Dr. Trevor Thrall, GMU Biodefense Director, reviewed the latest developments in the ongoing Syrian saga yesterday in a piece in the National Interest. In it, he discusses the implications of the recent compromise proposal and potential US responses. Here’s an excerpt:
“The apparently accidental diplomatic overture from Secretary of State John Kerry, suggesting that Syria transfer its chemical weapons to international control to avoid U.S. airstrikes, has immediately received traction. How seriously either the U.S. or Syria will consider this proposal remains unknown. On the one hand, it is easy to argue that Syria will simply latch on to the proposal as a tactic to forestall U.S. action but has no intention of agreeing to give up its weapons. On the other hand, Syria needs Russian support more than it needs chemical weapons, and Assad may calculate that his chances against the rebels are better if the U.S. does not get directly involved militarily.

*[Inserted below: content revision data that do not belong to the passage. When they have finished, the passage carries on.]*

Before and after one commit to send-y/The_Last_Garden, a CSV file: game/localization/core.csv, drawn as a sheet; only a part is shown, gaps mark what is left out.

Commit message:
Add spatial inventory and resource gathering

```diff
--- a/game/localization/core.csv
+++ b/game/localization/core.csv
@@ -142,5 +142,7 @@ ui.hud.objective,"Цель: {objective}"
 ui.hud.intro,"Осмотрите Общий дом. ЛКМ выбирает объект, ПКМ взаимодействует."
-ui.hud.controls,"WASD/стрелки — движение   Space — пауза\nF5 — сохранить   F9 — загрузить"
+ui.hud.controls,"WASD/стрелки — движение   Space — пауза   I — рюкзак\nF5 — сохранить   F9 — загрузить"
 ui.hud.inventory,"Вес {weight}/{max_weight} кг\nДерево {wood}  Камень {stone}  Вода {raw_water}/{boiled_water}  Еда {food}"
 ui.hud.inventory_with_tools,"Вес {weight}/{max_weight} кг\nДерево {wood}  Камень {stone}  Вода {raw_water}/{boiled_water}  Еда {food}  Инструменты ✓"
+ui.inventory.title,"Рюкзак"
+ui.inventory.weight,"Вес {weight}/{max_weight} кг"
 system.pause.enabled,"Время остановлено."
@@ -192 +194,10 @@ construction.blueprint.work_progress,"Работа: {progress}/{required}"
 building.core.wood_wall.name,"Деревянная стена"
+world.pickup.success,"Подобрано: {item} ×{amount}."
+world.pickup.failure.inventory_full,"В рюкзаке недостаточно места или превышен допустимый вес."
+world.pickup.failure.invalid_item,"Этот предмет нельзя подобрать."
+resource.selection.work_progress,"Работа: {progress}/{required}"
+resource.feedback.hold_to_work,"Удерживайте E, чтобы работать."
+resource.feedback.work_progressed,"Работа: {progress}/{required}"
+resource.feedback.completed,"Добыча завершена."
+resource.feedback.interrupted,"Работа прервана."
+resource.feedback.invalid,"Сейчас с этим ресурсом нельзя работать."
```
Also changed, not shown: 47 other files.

From the U.S. perspective the proposal has immediate political impact. Obama cannot strike Syria when his primary justification is in such serious question. There may be other reasons for the U.S. to engage in Syria directly, but the White House’s own PR campaign has emphasized the danger of Syria’s chemical weapons and the potential for them to wind up in the wrong hands. If Syria tells the world they are willing to consider giving them up, Obama’s argument crumbles and he cannot take action until the issue is resolved one way or another.

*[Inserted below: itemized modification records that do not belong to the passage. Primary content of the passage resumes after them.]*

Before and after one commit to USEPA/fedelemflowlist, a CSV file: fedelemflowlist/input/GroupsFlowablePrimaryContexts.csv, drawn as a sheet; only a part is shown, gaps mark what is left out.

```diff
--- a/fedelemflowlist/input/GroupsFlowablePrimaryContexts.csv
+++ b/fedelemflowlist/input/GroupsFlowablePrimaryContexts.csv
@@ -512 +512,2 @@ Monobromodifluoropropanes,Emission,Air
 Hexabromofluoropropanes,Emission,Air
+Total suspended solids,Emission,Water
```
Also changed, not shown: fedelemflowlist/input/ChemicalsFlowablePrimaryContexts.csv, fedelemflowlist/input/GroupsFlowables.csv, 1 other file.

Ironically, for the U.S. this would be a far better outcome than Obama had any right to imagine just days ago. Having foolishly drawn the red line in the first place, and then having made a complete mess of the campaign to build both public and Congressional support, Obama may now have found a path that both gives him a big win while avoiding either an ugly defeat in Congress or having to launch airstrikes of wildly uncertain consequence…”
Read the rest of the piece here.
(image: Freedom House)